Regarding the second point, it should be noted that the support of the state language and its promotion including the international arena is one of the basic components of “soft power” which a large number of democracies such as the United States, Great Britain, France, Germany, etc. rely on. In the case of the Russian Federation, however, such policies often have a destructive ultimate goal for the target society as the growth of Russian-speaking minorities abroad increases the levers of influence which are consistently used by the Kremlin to pressure national governments (Latvia, Lithuania, Estonia) and can be exploited for armed interventions (Georgia, Ukraine). Article 45 paragraph d of Russia’s “Foreign Policy Strategy” stipulates the “protection of the rights and legitimate interests of compatriots living abroad based on international law and international agreements of the Russian Federation declaring the significant contribution of compatriots to the preservation and dissemination of Russian language and culture“. Paragraph e provides a thesis about promoting “the consolidation of compatriots living abroad for better implementation of their rights in their countries of residence” and “preserving the identity of the Russian diaspora and its connections with the historical motherland“.

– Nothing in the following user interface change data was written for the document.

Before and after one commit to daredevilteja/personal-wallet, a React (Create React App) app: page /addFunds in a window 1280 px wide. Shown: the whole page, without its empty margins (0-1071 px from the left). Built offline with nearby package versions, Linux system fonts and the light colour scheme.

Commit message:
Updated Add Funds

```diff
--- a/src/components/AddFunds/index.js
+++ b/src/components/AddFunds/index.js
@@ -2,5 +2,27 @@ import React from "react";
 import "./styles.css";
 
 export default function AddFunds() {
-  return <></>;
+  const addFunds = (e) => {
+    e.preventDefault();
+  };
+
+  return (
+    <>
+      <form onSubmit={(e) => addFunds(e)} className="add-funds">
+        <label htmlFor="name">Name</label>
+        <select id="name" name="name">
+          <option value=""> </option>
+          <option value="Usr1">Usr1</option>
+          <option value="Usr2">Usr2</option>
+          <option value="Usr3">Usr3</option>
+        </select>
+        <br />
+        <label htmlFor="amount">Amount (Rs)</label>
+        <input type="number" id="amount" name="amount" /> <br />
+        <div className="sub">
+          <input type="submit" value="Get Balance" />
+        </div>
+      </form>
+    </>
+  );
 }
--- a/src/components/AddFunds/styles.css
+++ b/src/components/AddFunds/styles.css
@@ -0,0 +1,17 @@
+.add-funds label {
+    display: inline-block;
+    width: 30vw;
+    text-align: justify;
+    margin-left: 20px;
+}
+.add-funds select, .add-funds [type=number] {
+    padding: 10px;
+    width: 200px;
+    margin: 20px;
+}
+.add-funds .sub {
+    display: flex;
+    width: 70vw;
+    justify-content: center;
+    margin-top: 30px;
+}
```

In the case of Crimea, however, this entails another strategically important goal – to legitimize the occupation with all available tools including cultural diplomacy. This goal is the focus of the vast majority of Moscow’s cultural initiatives that concern Crimea and are aimed at external audiences. It was most openly publicized in 2016 at the X Convention of the Russian Association of International Studies which had a section that was entitled “Public Diplomacy as a Factor in Overcoming the International Blockade of Crimea”. In practice, the implementation of such a policy has been going on essentially since the beginning of the occupation and is conducted at the highest state level.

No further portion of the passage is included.